This is something I take very seriously, so here's what they received:
I work in the video game industry, and this problem is rampant. It is compounded by the fact that we have 8 flexible hours in a day that can start as late as 10am and end as early as 4pm. I have had an employee that even would get to work at 6am and do a 10 hour shift and his boss didn't even know it because he didn't get into the office until 11am. They thought the "6am guy" was not doing full days, when he was actually the most productive person on the team because he got 4 hours of uninterrupted work because most of the company didn't arrive until 10am.
But that's not my story.
On software teams, you often work in short, two week bursts, called Sprints. At the beginning, everyone agrees on what needs to be done, and each member of the entire team is asked to do a full 80 hours over two weeks. How it gets done isn't important; it just must get done. And it must be completed within two regular work weeks. That's the entire process.
Our team decided to get to work early because the office would be empty for a couple of hours as most people in the office came in at 10am.
Working this way, our team completed all of the items on the feature list and even added new features that weren't part of the plan, although they were on the remainder of the feature list that we would be implementing later.
After the Sprint, we demonstrated the software to the head of the studio, who told us, not that we completed the Sprint, but that we should have been able to get more done. This made no sense to anyone on the team, so I asked what would make him say that. His reply: "I was here at 7pm every night, and the other team was, too. If you had actually worked full days, you would have done it. You didn't work hard enough."
It became apparent that this was what was expected. We had to be in the building when he was. And "work harder." To what end? He would not say. The entire culture of the company was shifted at that moment, and not in a way anyone could understand.
The company slowly imploded afterwards, and I fully believe the nucleus of that implosion was the disrespect he showed the hard working employees that day.

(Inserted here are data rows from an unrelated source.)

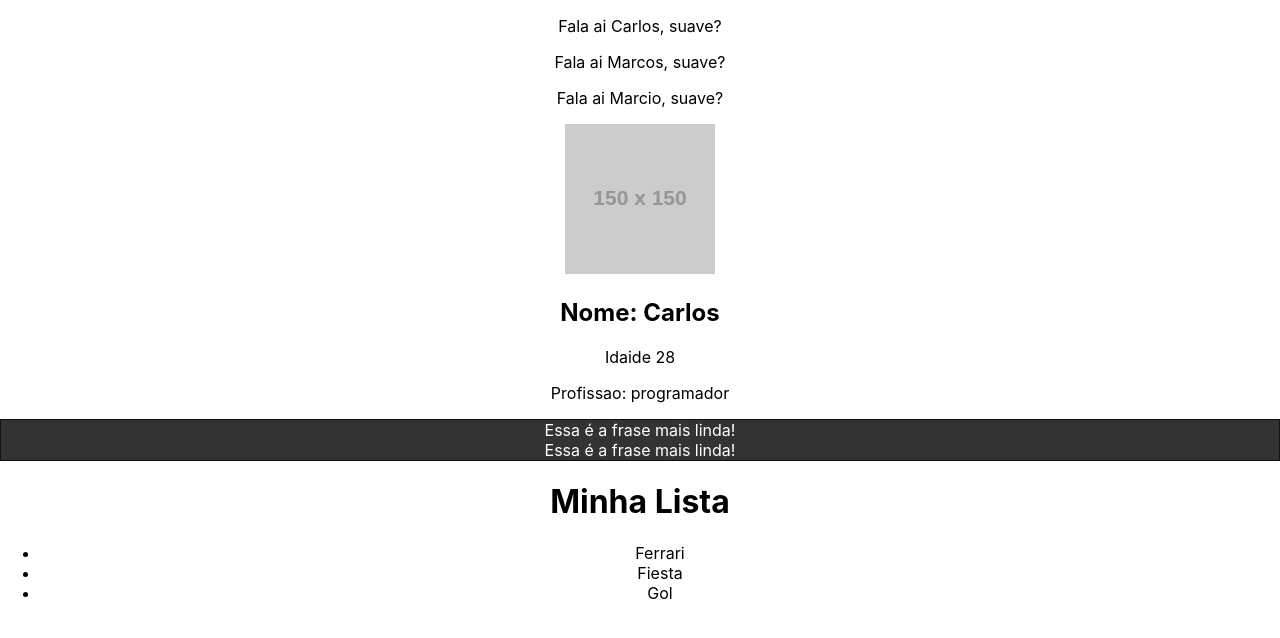
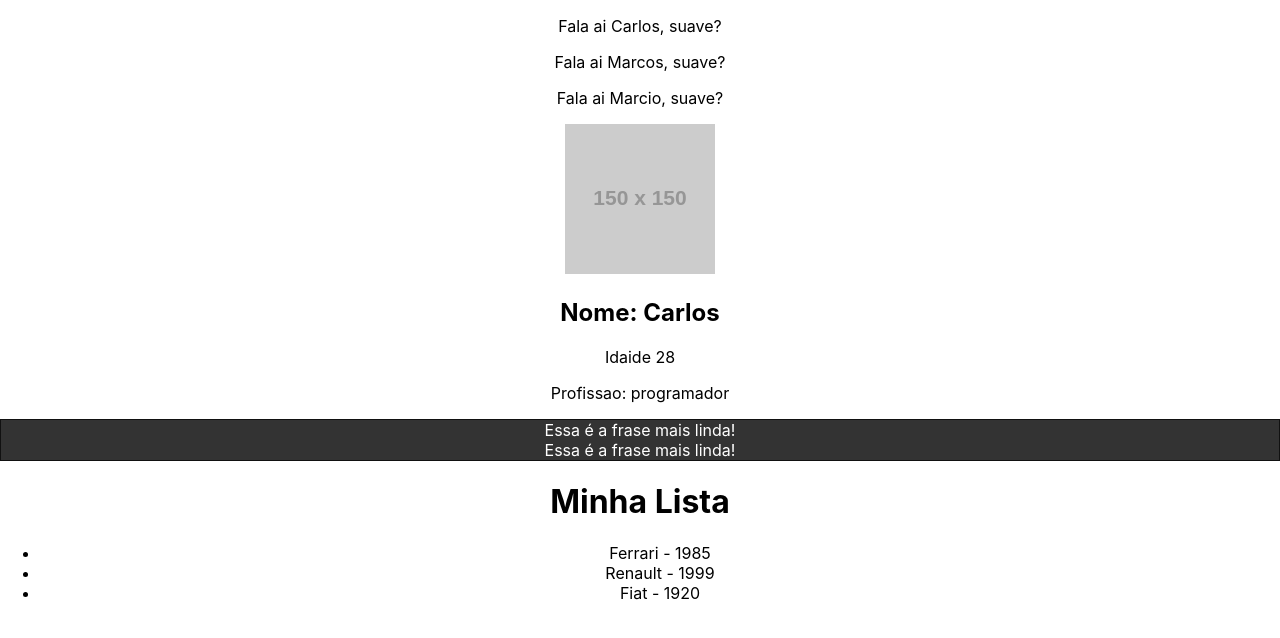
Before and after one commit to CarlosRenielly/REACT-JS, a React (Create React App) app in the folder meu-projeto/: page / in a window 1280 px wide. Shown: the top 638 px of the page. Built offline with nearby package versions, Linux system fonts and the light colour scheme.

Commit message:
save
save

```diff
--- a/meu-projeto/src/componets/Item.js
+++ b/meu-projeto/src/componets/Item.js
@@ -1,9 +1,16 @@
-function Item (props){
+import PropTypes from 'prop-types'
+
+
+function Item ({marca, ano_lancamento}){
   return(
     <>
-      <li>{props.marca}</li>
+      <li>{marca} - {ano_lancamento}</li>
     </>
   )
 }
 
+Item.propTypes = {
+  marca: PropTypes.string,
+}
+
 export default Item
--- a/meu-projeto/src/componets/List.js
+++ b/meu-projeto/src/componets/List.js
@@ -5,9 +5,9 @@
     <>
       <h1>Minha Lista</h1>
       <ul>
-       <Item marca= "Ferrari"/>
-       <Item marca = "Fiesta"/>
-       <Item marca = "Gol"/>
+       <Item marca= "Ferrari" ano_lancamento={1985}/>
+       <Item marca= "Renault" ano_lancamento={1999}/>
+       <Item marca= "Fiat" ano_lancamento={1920}/>
       </ul>
     </>
   )
```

Our home lives were less important than his perception of what work is actually being completed.
Now, is that the type of company you'd want to work for? Not me. Your boss needs to define what's needed and to what standard. Then, when your work is done for the day... go home!